Every line below that contains the word "nome" must be copied.

Source data:

━━━

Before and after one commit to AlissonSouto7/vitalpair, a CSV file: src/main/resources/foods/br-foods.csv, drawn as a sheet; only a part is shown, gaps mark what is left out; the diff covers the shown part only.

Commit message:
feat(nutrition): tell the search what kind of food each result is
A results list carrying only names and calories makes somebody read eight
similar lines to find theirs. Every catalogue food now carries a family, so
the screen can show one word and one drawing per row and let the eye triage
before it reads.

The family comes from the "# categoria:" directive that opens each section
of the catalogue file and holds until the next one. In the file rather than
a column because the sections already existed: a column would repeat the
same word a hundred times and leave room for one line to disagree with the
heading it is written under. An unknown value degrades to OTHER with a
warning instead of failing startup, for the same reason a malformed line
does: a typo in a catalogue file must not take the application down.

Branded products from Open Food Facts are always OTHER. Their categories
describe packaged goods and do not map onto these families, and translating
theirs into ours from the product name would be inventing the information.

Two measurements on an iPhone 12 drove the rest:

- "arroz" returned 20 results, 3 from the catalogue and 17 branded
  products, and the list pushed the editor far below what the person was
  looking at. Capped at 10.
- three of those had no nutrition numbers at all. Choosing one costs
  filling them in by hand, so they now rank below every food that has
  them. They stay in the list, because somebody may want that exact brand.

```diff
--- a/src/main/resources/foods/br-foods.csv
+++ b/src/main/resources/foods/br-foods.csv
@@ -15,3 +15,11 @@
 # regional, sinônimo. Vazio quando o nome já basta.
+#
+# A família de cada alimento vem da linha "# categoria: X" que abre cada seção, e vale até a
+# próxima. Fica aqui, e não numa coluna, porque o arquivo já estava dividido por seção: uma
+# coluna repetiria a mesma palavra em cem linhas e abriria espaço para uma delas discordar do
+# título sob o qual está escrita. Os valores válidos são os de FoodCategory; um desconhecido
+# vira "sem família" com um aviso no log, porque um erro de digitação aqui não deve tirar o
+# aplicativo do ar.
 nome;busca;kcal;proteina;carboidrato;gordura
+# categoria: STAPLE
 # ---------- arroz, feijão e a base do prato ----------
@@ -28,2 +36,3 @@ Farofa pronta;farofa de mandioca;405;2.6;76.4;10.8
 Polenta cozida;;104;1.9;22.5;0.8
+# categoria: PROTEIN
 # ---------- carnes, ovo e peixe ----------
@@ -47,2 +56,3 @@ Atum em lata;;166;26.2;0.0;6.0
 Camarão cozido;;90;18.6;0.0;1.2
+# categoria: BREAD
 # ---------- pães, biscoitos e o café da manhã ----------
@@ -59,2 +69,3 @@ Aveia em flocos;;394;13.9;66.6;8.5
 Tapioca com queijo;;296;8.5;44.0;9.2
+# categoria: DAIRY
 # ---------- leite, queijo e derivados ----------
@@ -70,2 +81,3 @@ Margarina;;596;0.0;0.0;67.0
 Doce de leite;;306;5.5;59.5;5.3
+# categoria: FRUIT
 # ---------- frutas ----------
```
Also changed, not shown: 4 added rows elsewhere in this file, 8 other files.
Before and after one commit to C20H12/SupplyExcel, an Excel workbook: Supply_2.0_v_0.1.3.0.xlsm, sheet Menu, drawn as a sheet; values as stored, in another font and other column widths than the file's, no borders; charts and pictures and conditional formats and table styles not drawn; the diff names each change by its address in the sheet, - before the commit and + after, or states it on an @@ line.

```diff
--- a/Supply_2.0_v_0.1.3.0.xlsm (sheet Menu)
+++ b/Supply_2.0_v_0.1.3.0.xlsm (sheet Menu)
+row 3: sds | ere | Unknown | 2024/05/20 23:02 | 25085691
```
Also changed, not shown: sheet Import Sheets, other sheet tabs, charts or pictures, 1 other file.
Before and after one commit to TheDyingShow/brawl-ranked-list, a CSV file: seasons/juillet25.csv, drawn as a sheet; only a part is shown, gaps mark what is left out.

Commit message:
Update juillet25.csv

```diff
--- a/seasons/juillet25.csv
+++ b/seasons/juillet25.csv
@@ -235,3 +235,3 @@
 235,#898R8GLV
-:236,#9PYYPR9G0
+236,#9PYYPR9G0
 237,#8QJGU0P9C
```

━━━

— REPLY —
 # regional, sinônimo. Vazio quando o nome já basta.
 nome;busca;kcal;proteina;carboidrato;gordura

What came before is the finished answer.